Work order
Everything in the entries except the pictures should be repeated exactly.

Records for this exercise

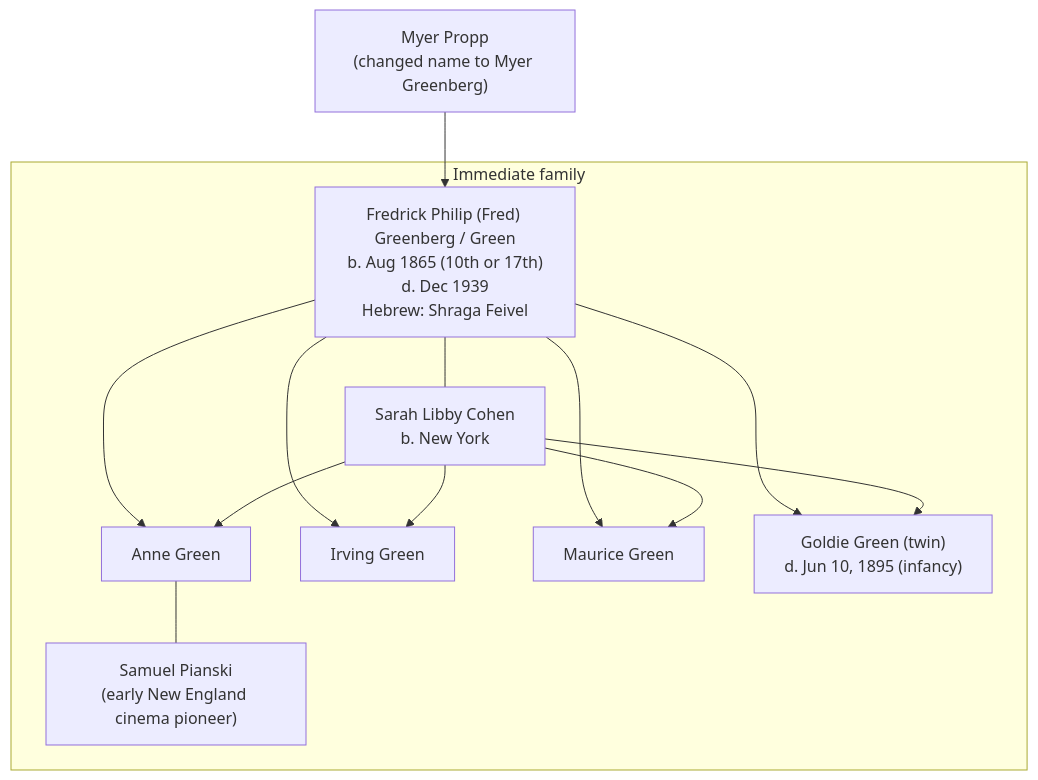
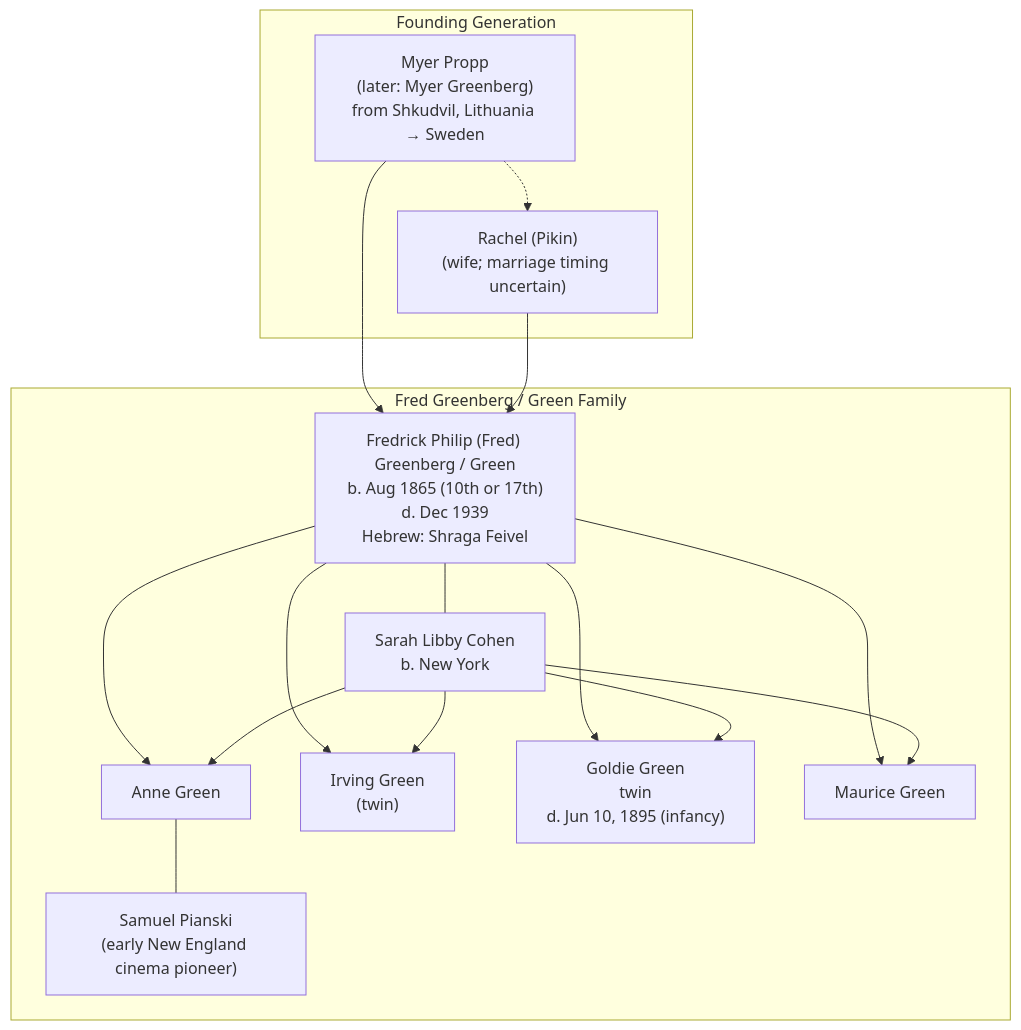
Before and after one commit to DewofyourYouth/dew-blog: the diagram in content/posts/fred-green/index.md, drawn with Mermaid.

```diff
--- a/content/posts/fred-green/index.md
+++ b/content/posts/fred-green/index.md
@@ -73,43 +73,55 @@
 {{<mermaid>}}
 flowchart TB
-  %% Fredrick Philip "Fred" Greenberg / Green family tree (core)
+  %% Fredrick Philip "Fred" Greenberg / Green family tree (with parents)
 
-  Myer["Myer Propp<br/>(changed name to Myer Greenberg)"]
+  Myer["Myer Propp<br/>(later: Myer Greenberg)<br/>from Shkudvil, Lithuania → Sweden"]
+  Rachel["Rachel (Pikin)<br/>(wife; marriage timing uncertain)"]
 
   Fred["Fredrick Philip (Fred) Greenberg / Green<br/>b. Aug 1865 (10th or 17th)<br/>d. Dec 1939<br/>Hebrew: Shraga Feivel"]
   Sarah["Sarah Libby Cohen<br/>b. New York"]
 
   Anne["Anne Green"]
   SamP["Samuel Pianski<br/>(early New England cinema pioneer)"]
 
-  Irving["Irving Green"]
+  Irving["Irving Green<br/>(twin)"]
+  Goldie["Goldie Green<br/>twin<br/>d. Jun 10, 1895 (infancy)"]
   Maurice["Maurice Green"]
-  Goldie["Goldie Green (twin)<br/>d. Jun 10, 1895 (infancy)"]
 
+  %% Parent relationships
+  Myer -.-> Rachel
   Myer --> Fred
+  Rachel --> Fred
+
+  %% Fred's family
   Fred --- Sarah
 
   Fred --> Anne
   Fred --> Irving
   Fred --> Maurice
   Fred --> Goldie
 
   Sarah --> Anne
   Sarah --> Irving
   Sarah --> Maurice
   Sarah --> Goldie
 
+  %% Marriage
   Anne --- SamP
 
   %% Visual grouping
-  subgraph "Immediate family"
+  subgraph "Founding Generation"
+    Myer
+    Rachel
+  end
+
+  subgraph "Fred Greenberg / Green Family"
     Fred
     Sarah
     Anne
     SamP
     Irving
     Maurice
     Goldie
   end
 
 {{</mermaid>}}
```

Solution to this problem
Before and after one commit to DewofyourYouth/dew-blog: the diagram in content/posts/fred-green/index.md, drawn with Mermaid.

```diff
--- a/content/posts/fred-green/index.md
+++ b/content/posts/fred-green/index.md
@@ -73,43 +73,55 @@
 {{<mermaid>}}
 flowchart TB
-  %% Fredrick Philip "Fred" Greenberg / Green family tree (core)
+  %% Fredrick Philip "Fred" Greenberg / Green family tree (with parents)
 
-  Myer["Myer Propp<br/>(changed name to Myer Greenberg)"]
+  Myer["Myer Propp<br/>(later: Myer Greenberg)<br/>from Shkudvil, Lithuania → Sweden"]
+  Rachel["Rachel (Pikin)<br/>(wife; marriage timing uncertain)"]
 
   Fred["Fredrick Philip (Fred) Greenberg / Green<br/>b. Aug 1865 (10th or 17th)<br/>d. Dec 1939<br/>Hebrew: Shraga Feivel"]
   Sarah["Sarah Libby Cohen<br/>b. New York"]
 
   Anne["Anne Green"]
   SamP["Samuel Pianski<br/>(early New England cinema pioneer)"]
 
-  Irving["Irving Green"]
+  Irving["Irving Green<br/>(twin)"]
+  Goldie["Goldie Green<br/>twin<br/>d. Jun 10, 1895 (infancy)"]
   Maurice["Maurice Green"]
-  Goldie["Goldie Green (twin)<br/>d. Jun 10, 1895 (infancy)"]
 
+  %% Parent relationships
+  Myer -.-> Rachel
   Myer --> Fred
+  Rachel --> Fred
+
+  %% Fred's family
   Fred --- Sarah
 
   Fred --> Anne
   Fred --> Irving
   Fred --> Maurice
   Fred --> Goldie
 
   Sarah --> Anne
   Sarah --> Irving
   Sarah --> Maurice
   Sarah --> Goldie
 
+  %% Marriage
   Anne --- SamP
 
   %% Visual grouping
-  subgraph "Immediate family"
+  subgraph "Founding Generation"
+    Myer
+    Rachel
+  end
+
+  subgraph "Fred Greenberg / Green Family"
     Fred
     Sarah
     Anne
     SamP
     Irving
     Maurice
     Goldie
   end
 
 {{</mermaid>}}
```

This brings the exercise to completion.